The Number of Lonely Students (NLS) is a good representation of the emotional connection students foster in their classroom. Lower NLS shows that there is a higher emotional connection among students, making it easier for the entire classroom to be engaged in the learning experience.
But how can we quantify the Number of Lonely Students (NLS) in an easy manner?
- Make everything easily measurable
Distribute a small paper with the following two questions:
- Name four friends that you would like to sit with next week (this can be accommodated if possible)
- Who do you think was the exceptional classroom citizen in the last four days?
Once you start mapping this data for a few weeks you start seeing a few patterns and glean some insights.
- There are some students who never get asked to be seated with by anyone
- There are also students who don’t know who to request for
- There are students who never get nominated as exceptional classroom citizens
You notice that there are a few students who fall into these three categories.
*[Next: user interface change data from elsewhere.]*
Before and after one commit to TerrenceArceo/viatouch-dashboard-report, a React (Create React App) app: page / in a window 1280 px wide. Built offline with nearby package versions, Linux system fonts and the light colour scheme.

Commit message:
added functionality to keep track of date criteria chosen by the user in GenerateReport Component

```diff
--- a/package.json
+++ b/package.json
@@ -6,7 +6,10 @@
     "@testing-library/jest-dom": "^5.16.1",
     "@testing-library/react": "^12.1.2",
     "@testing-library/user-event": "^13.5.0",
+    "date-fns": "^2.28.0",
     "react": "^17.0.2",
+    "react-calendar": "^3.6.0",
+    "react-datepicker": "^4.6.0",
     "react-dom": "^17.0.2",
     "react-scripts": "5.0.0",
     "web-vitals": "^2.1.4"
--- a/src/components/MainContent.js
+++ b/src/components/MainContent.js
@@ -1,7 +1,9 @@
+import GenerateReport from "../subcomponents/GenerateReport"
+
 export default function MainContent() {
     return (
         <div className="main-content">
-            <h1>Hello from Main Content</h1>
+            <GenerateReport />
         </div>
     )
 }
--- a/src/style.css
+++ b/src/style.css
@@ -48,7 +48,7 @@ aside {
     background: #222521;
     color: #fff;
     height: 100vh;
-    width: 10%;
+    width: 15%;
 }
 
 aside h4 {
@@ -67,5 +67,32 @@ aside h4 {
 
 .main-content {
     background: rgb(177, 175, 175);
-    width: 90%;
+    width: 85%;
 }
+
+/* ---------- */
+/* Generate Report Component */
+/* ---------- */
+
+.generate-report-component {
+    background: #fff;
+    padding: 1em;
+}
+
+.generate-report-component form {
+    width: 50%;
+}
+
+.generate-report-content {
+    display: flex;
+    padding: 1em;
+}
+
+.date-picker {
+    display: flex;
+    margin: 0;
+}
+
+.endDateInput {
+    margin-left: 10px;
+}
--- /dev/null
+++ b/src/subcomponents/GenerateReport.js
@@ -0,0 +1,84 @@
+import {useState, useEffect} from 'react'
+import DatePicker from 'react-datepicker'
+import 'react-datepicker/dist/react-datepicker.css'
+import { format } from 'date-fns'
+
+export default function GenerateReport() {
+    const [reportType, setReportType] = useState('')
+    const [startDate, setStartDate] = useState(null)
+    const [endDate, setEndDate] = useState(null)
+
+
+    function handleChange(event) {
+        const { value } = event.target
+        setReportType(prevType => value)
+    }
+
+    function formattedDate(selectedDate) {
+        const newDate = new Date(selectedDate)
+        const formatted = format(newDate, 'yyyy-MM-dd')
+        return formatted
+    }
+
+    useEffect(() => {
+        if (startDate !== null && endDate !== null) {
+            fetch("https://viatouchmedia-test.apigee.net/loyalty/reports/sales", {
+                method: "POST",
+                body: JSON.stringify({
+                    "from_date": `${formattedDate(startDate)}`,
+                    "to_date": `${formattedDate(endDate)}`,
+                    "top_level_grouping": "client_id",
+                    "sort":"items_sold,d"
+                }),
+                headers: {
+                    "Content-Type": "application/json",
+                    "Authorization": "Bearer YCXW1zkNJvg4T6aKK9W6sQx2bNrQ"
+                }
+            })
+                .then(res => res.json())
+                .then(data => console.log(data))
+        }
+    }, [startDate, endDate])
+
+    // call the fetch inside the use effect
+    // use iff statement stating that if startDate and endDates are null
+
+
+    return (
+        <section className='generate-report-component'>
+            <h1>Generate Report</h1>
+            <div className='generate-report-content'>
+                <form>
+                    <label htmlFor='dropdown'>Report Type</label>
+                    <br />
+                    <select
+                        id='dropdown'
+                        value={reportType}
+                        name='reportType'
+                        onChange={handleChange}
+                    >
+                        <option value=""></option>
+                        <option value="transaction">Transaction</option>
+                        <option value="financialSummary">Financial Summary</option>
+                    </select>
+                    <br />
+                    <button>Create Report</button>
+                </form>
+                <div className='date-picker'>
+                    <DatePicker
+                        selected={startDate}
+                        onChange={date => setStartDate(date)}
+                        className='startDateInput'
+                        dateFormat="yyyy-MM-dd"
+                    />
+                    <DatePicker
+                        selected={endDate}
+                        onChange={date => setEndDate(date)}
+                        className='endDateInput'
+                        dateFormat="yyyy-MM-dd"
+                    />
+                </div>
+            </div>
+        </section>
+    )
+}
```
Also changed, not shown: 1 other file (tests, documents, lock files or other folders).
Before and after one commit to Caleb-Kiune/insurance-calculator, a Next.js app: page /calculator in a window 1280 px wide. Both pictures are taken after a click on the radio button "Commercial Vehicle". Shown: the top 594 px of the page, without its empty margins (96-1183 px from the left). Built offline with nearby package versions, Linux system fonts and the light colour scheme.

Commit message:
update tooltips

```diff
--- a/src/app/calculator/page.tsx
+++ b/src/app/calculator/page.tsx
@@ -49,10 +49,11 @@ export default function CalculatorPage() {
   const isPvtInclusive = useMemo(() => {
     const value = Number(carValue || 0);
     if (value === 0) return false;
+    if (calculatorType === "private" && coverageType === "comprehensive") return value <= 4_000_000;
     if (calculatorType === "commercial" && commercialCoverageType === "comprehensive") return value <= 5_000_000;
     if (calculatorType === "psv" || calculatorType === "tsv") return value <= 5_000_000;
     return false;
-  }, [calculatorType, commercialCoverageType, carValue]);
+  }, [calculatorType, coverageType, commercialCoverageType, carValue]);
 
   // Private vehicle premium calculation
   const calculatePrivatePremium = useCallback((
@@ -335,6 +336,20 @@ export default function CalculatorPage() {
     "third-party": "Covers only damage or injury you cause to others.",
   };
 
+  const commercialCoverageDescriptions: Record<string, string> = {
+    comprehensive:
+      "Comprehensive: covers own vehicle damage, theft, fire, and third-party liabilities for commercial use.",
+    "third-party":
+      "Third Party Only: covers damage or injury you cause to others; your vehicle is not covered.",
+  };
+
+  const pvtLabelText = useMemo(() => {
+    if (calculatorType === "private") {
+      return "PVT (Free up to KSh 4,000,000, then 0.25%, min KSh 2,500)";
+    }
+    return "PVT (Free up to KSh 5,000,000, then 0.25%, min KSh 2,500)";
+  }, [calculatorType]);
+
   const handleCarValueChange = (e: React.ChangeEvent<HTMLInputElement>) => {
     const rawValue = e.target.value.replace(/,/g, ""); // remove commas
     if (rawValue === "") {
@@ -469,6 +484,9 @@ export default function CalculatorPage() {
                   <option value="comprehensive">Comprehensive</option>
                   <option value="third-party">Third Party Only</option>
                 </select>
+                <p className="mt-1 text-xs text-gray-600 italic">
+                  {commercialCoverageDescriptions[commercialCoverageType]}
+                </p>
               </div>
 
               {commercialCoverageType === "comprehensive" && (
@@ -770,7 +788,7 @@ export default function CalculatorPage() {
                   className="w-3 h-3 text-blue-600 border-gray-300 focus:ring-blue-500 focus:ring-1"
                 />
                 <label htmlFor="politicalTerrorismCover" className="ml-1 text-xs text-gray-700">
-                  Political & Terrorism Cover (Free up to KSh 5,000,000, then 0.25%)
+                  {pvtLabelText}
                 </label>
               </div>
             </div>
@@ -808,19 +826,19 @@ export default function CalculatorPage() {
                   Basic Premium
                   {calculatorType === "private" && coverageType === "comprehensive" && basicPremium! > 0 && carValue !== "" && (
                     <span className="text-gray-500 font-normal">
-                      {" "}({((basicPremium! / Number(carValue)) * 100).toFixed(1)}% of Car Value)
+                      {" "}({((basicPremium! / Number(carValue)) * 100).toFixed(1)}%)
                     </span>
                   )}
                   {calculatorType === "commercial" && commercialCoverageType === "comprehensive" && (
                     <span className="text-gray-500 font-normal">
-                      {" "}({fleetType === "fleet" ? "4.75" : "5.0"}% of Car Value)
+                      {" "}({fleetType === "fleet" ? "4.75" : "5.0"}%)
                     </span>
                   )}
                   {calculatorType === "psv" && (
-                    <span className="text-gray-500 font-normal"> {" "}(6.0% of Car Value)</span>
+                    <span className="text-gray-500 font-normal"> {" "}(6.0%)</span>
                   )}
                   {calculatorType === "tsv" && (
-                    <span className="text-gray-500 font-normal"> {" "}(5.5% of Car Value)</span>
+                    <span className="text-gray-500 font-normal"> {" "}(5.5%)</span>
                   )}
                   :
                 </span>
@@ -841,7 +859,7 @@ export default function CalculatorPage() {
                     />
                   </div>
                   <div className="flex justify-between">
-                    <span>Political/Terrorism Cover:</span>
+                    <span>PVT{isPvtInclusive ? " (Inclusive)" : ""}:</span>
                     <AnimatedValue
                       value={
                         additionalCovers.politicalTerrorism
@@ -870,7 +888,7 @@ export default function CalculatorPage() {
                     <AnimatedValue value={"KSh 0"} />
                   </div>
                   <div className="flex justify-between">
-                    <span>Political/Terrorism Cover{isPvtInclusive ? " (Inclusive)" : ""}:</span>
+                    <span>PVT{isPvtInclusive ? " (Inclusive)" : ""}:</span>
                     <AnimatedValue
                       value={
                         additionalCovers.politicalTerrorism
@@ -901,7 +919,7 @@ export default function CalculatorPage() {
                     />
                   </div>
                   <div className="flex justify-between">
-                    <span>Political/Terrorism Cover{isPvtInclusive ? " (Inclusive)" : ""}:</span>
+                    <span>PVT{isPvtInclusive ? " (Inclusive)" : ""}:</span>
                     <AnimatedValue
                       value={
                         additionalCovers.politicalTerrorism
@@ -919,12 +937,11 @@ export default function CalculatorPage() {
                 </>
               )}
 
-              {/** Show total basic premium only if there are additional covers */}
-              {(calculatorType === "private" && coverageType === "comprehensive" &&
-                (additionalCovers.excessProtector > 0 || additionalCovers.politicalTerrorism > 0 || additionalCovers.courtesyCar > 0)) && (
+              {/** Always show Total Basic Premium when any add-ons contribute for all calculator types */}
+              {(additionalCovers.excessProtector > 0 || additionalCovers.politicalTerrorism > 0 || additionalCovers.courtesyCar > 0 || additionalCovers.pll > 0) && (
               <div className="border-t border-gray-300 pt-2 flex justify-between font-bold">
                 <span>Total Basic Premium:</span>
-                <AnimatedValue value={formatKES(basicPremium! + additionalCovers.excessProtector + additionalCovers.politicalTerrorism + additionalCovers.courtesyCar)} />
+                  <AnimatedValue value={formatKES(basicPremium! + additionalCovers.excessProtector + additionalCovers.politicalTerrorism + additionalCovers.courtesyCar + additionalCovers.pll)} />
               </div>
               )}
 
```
They are the lonely ones.
Frankly, I would have never been nominated as an exceptional classroom citizen. Where do you think you fall?
Have you got better questions that you think might help us quantify the classroom experience? Click here to contribute.
- Ensure information is accessible and transparent
Google is doing an amazing job at facilitating this. Create a shared google sheet without any student personal information. If you want to visualize this data for easier consumption, create a simple chart.
If you are an analytics nerd like myself, you can easily create a dashboard in the data studio. It will look much nicer.
- Action the insight
It is clear that if we can bring down the number of lonely students in a classroom, we can improve the academic achievement of the overall class.
What are the activities we can do to make class more inclusive?
During my time as a maths teacher in a high school, I used quick competitions, quizzes, and projects on the presence of mathematics in nature, etc.
This is super fun and easy.
It easier to make an impact than we think.
- Make it inclusive
If we really want to progress fast, we need to learn from each other.
You can create a simple google sheet with columns for Insight, Action, and Impact. Since we are measuring the number of lonely students on a weekly basis, we can easily identify actions that impact our key metric.
Google Sheets will help you get started. Once you start scaling, you might have to look at better alternatives.
There are probably more interesting ways to make the classroom inclusive. Have you come across any tricks? Click here and add it to the common Google sheet.
This is nothing new or complex. All we have to do is identify a metric (a certain point of view) and be methodical.
Making efforts measurable will make it transparent. Transparency helps us understand what’s going right and what areas need improvement. Take the learning from what is going right and apply it to the areas that need improvement.
We believe this thought process of making things measurable, transparent, and inclusive can eventually help us to improve the education experience of Sri Lankan students; maybe even of the world if we are lucky! All it needs is some focused effort.
Click here to keep in touch with us. Let’s figure out how best we can improve the classroom experience of our students.
Cover image courtesy Edutopia